According to his biographer Charles Marsh, “Bonhoeffer marveled at the multitude of ‘white-robed Jesuits,’ swaying like a ‘sea of flowers’ who read passages from Lamentations, while large families waited their turn at the confessionals, ‘illuminated by slowly darkening altar candles’.” He was also deeply impressed by the presence of enrobed clerics from many nationalities “united under the church”. It was these, and similar experiences in other Roman churches, that opened Bonhoeffer’s eyes to “the universality of faith”. In his Italian Diary (1924), he wrote: “It has been a magnificent day; the first in which I gained some real understanding of Catholicism; no romanticism or anything of the sort, but I believe I am beginning to understand the concept of the Church.”
The concept of ‘church’, and in particular the sense of its universality, stayed with Bonhoeffer through the many turns his theology took in the following two decades. While in Rome it even prompted him to entertain – only momentarily – the thought of conversion to Catholicism. Arguably, Catholicism would never have sat well with him. He never really lost his Lutheran objections to the Catholic understanding of rationality in the praeambula fidei, nor to what he saw as a quid-pro-quo attitude to the reception of God’s grace – in other words, a diminution of its gratuitousness.

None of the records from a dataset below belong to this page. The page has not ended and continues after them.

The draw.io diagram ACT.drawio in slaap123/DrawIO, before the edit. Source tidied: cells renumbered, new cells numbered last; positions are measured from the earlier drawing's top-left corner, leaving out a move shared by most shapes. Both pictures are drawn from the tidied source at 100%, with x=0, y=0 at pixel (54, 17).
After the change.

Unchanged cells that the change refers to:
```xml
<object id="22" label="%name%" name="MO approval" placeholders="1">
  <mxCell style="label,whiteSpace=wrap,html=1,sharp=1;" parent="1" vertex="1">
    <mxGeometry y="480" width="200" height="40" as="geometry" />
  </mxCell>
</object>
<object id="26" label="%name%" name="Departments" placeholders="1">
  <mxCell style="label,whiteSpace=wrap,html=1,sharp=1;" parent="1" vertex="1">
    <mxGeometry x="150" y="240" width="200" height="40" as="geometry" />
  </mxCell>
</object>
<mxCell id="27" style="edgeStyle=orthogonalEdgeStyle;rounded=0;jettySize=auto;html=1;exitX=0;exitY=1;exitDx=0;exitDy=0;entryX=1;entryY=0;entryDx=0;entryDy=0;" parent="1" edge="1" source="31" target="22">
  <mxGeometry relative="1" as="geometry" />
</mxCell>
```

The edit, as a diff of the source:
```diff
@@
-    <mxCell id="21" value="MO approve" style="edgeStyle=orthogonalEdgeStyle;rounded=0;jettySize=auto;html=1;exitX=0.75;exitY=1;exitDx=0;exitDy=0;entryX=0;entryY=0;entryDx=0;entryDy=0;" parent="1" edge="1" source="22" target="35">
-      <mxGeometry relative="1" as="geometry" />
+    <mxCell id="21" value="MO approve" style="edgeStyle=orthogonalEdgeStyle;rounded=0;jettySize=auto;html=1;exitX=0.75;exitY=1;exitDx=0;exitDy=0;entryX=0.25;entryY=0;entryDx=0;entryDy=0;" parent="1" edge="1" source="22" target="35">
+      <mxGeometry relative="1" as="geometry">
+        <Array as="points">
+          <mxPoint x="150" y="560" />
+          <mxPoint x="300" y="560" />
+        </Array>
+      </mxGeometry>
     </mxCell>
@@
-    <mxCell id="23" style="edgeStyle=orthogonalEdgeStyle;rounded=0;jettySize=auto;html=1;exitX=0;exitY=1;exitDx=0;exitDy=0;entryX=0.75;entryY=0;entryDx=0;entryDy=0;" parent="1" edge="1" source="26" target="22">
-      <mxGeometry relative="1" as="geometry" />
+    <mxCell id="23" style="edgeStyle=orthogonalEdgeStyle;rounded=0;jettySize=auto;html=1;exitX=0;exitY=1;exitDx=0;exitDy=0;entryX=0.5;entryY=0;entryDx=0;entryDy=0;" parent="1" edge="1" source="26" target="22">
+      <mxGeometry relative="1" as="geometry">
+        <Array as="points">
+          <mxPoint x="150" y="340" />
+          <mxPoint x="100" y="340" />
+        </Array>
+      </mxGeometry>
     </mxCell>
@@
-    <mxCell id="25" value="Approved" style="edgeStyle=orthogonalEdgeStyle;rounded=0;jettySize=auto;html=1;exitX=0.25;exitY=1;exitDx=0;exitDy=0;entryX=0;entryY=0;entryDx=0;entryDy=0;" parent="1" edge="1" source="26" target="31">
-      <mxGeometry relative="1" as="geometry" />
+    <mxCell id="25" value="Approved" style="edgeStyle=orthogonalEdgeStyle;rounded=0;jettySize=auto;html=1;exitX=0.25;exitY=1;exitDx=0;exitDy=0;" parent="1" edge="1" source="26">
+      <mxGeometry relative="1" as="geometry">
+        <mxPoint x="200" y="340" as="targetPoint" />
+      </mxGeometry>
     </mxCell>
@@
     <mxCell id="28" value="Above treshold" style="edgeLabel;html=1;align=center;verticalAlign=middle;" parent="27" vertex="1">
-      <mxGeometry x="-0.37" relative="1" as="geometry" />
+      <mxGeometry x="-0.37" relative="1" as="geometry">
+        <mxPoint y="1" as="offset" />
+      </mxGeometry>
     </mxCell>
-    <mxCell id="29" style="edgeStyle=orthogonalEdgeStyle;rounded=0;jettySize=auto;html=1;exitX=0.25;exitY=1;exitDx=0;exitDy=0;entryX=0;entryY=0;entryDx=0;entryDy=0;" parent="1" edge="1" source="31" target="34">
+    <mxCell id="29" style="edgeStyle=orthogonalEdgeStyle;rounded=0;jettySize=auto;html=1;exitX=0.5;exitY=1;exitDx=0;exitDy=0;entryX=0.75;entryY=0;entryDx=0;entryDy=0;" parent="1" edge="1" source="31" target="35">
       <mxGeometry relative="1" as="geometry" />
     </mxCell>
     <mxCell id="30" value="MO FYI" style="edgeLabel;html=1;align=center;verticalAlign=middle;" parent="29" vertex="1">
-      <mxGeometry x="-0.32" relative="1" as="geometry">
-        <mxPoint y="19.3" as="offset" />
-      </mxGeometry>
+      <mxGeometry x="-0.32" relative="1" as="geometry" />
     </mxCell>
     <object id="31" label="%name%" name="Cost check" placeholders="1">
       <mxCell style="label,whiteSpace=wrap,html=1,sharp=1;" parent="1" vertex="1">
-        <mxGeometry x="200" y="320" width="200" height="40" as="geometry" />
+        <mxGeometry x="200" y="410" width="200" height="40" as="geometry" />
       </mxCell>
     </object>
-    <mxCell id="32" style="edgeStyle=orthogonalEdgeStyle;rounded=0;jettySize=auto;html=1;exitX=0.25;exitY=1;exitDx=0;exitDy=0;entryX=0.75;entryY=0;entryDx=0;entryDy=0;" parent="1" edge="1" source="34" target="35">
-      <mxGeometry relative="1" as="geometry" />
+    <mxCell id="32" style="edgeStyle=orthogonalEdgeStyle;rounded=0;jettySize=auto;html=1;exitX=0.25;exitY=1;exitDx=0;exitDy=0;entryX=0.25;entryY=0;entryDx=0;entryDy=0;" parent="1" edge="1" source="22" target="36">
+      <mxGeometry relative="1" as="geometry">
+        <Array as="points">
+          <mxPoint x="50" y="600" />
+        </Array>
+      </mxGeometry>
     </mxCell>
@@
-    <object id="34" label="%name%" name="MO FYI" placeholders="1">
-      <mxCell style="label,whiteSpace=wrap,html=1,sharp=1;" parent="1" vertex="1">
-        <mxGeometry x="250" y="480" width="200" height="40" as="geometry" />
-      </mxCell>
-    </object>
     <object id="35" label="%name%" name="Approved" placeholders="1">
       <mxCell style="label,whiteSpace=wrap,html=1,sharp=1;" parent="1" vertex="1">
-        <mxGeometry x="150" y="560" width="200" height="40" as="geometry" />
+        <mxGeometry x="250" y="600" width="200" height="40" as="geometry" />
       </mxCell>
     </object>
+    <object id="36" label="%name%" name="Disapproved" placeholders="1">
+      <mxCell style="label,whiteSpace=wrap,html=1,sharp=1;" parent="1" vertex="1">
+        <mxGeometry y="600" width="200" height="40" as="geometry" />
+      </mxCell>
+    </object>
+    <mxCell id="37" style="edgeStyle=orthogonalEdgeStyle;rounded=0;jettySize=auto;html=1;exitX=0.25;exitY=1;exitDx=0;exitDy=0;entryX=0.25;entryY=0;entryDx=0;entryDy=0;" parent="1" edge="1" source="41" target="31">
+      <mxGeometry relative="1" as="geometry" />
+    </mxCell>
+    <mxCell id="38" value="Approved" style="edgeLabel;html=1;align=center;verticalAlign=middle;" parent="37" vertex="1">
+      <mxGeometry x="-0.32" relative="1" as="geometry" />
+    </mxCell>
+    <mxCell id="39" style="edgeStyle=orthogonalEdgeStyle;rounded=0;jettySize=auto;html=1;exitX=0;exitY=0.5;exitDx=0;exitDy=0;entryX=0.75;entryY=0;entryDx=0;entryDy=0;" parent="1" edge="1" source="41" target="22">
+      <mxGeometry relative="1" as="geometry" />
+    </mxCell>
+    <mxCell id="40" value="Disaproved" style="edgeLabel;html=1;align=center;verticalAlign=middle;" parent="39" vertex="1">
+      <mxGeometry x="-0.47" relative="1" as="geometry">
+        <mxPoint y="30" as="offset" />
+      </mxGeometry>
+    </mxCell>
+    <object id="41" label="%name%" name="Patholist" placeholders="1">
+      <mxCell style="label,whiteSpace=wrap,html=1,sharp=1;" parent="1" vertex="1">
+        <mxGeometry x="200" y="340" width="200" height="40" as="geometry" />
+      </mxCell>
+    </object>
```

Still, however, he clung to his discovery of the meaning of Church. Years later, he urged his fellow-Lutherans to recover their sense of belonging to a universal Church – not easy, he thought, on account of their provincialism and excessive German nationalism. The Catholic Church, he wrote in 1927, “is a world in itself”. In it, “infinite diversity flows together”, giving it “irresistable charm”. Protestants ought to admire it, he continued, because “it has understood how to maintain unity in diversity, to gain the love and respect of the masses, and to foster a strong sense of community”.

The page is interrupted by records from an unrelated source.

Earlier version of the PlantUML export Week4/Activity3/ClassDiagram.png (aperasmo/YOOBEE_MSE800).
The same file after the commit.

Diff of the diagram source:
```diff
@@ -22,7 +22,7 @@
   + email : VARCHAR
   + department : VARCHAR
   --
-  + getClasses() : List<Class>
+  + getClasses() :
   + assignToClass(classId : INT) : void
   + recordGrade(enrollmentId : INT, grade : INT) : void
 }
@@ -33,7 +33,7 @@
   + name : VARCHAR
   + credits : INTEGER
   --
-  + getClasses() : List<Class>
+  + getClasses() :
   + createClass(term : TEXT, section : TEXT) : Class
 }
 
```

In his biography of Bonhoeffer, Eberhard Bethge, a former student of his, summed up Bonhoeffer’s theological attitude to Catholicism as “critical affection and affectionate criticism”. That affection – unusual for a Lutheran theologian of that time – began with his experience of the Gesù, St Peter’s and the other great churches of Rome.